Chapter 1. She is born
Fiona Blackwell first saw daylight in the 42nd day of the year 1606. Although daylight was not exactly what she saw; the negroes on the plantation where she was born, has told me that she was born during a storm that tore the roof of the barn. And though her mother was the plantation owner’s daughter (se more about this in part 2, pages x-xx) she was not born on silken sheets in a fancy decorated bedroom. She was born in the slavequarters, in a shack that was blowing apart around her infant body. Her mother had sought down to those who don’t speak (the slaves) to deliver this unwanted child of hers. Though she held the babe in her arms for a full hour after the delivery, she never once turned back after having handed the infant over to the slave Carmine, who had resently delivered a baby boy herself.
Fiona has confided in me that she has never seen her mother up close (‘I guess I knew her insides better than her outsides’, she has said). When Fiona was two years olde her mother got married to another plantation owner, and never again set foot in her childhood home.
Fiona has thus known no other mother than Carmine, a slave so dark she was almost invisible in the night. Fiona shared her milk with her milkbrother Matebe and they both grew up healthy and beautiful babies. No one amongst the slaves questioned the presense of this fairskinned child in their midst, and every one of them knew who her birthmother had been. Fiona was one of them, born in a slave’s shack and fed with a slave’s milk. She may be fair and blue eyed, but she was a slave just like them. So her first language was the native tongue of the Isles and off course slavespeake – the secret signlanguage that no white person has ever fathomed. Most has no knowledge of its existence at all. Only third did she learn the codorian language that the people of power spoke in her grandfather’s plantation.
It is on purpose that I mention no names in regards to her mother and maternal grandparents. Though Fiona holds no love for the maternal side of her family, she asked me to keep theire names secret. I believe she is actually ashamed of them. Loyally I oblige.
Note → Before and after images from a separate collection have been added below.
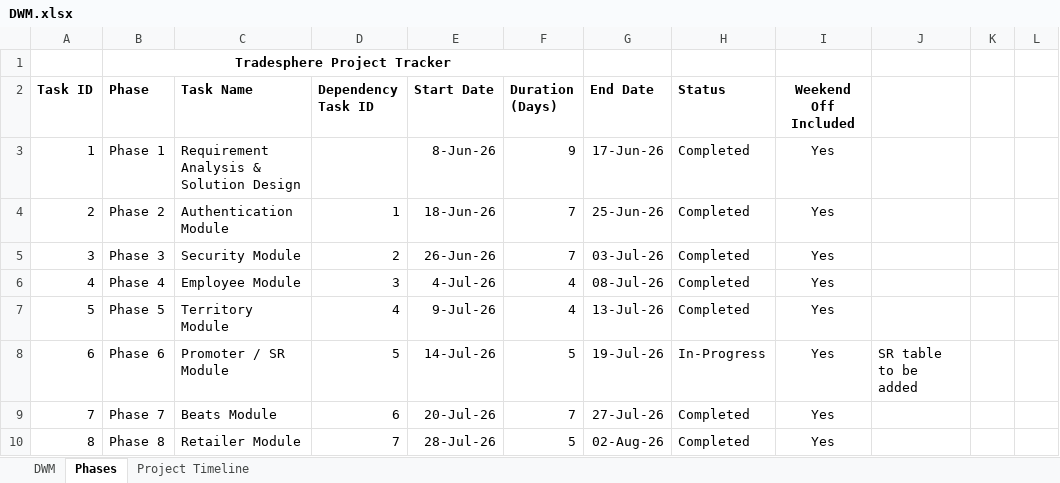
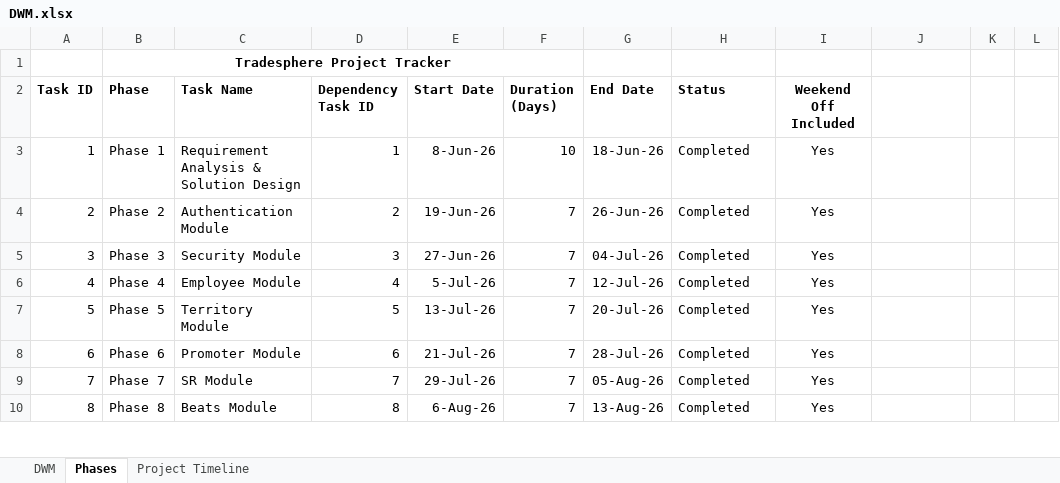
Before and after one commit to MNMohini/tradesphere, an Excel workbook: DWM.xlsx, sheet Phases, drawn as a sheet; only a part is shown; values as stored, in another font and other column widths than the file's, no borders; conditional formats not drawn; the diff covers the shown part only; the diff names each change by its address in the sheet, - before the commit and + after, or states it on an @@ line.

Commit message:
fix the auth module

```diff
--- a/DWM.xlsx (sheet Phases)
+++ b/DWM.xlsx (sheet Phases)
-D3 (Dependency Task ID): (empty)
+D3 (Dependency Task ID): 1
-F3 (Duration (Days)): 9
+F3 (Duration (Days)): 10
-G3 (End Date): 17-Jun-26
+G3 (End Date): 18-Jun-26
-D4 (Dependency Task ID): 1
+D4 (Dependency Task ID): 2
-E4 (Start Date): 18-Jun-26
+E4 (Start Date): 19-Jun-26
-G4 (End Date): 25-Jun-26
+G4 (End Date): 26-Jun-26
-D5 (Dependency Task ID): 2
+D5 (Dependency Task ID): 3
-E5 (Start Date): 26-Jun-26
+E5 (Start Date): 27-Jun-26
-G5 (End Date): 03-Jul-26
+G5 (End Date): 04-Jul-26
-D6 (Dependency Task ID): 3
+D6 (Dependency Task ID): 4
-E6 (Start Date): 4-Jul-26
+E6 (Start Date): 5-Jul-26
-F6:F7 (Duration (Days)): 4
+F6:F7 (Duration (Days)): 7
-G6 (End Date): 08-Jul-26
+G6 (End Date): 12-Jul-26
-D7 (Dependency Task ID): 4
+D7 (Dependency Task ID): 5
-E7 (Start Date): 9-Jul-26
+E7 (Start Date): 13-Jul-26
-G7 (End Date): 13-Jul-26
+G7 (End Date): 20-Jul-26
-C8 (Task Name): Promoter / SR Module
+C8 (Task Name): Promoter Module
-D8 (Dependency Task ID): 5
+D8 (Dependency Task ID): 6
-E8 (Start Date): 14-Jul-26
+E8 (Start Date): 21-Jul-26
-F8 (Duration (Days)): 5
+F8 (Duration (Days)): 7
-G8 (End Date): 19-Jul-26
+G8 (End Date): 28-Jul-26
-H8 (Status): In-Progress
+H8 (Status): Completed
-J8: SR table to be added
+J8: (empty)
-C9 (Task Name): Beats Module
+C9 (Task Name): SR Module
-D9 (Dependency Task ID): 6
+D9 (Dependency Task ID): 7
-E9 (Start Date): 20-Jul-26
+E9 (Start Date): 29-Jul-26
-G9 (End Date): 27-Jul-26
+G9 (End Date): 05-Aug-26
-C10 (Task Name): Retailer Module
+C10 (Task Name): Beats Module
-D10 (Dependency Task ID): 7
+D10 (Dependency Task ID): 8
-E10 (Start Date): 28-Jul-26
+E10 (Start Date): 6-Aug-26
-F10 (Duration (Days)): 5
+F10 (Duration (Days)): 7
-G10 (End Date): 02-Aug-26
+G10 (End Date): 13-Aug-26
```
Also changed, not shown: 4 added rows, 1 removed row, 74 edited cells and cell formats elsewhere in this sheet, 27 other files.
Slaves work from the day they can walk and carry things at the same time – as did Fiona. She was not spared, because of her pale skin. She saw for herself how independence and sense of justice was repeatedly punished, and maybe because of that she has grown to be a very independent woman with a keen sense of justice. She ever questioned everything, and the voodoopriestess, who lived in secrecy in the wilderment beyond the plantation foresaw that this child would do much for her people – the slaves. To this one of the older slaves has since told me: ‘Great things, yes we knew that, but most of the time, we just wished she would stoppe asking all those questions!’.
I never met this voodoopriestess myself since she only speakes to those she finds worthy and white people never are, I’m told. I doubt that the present priestess is the same as when Fiona was a child, fore she was olde already then, and would be well into her 12th decade if she was the same. I’m sure that in some mysterious way another has taken her place since. But I know not – they will telle me nothing of this. But I’m told that the priestess also has said of Fiona that her oceaneyes was proof that she had mermaidblood in her veins. I must admit that I believe that to be true. The Blackwells are more than mere people; they could very well be merpeople.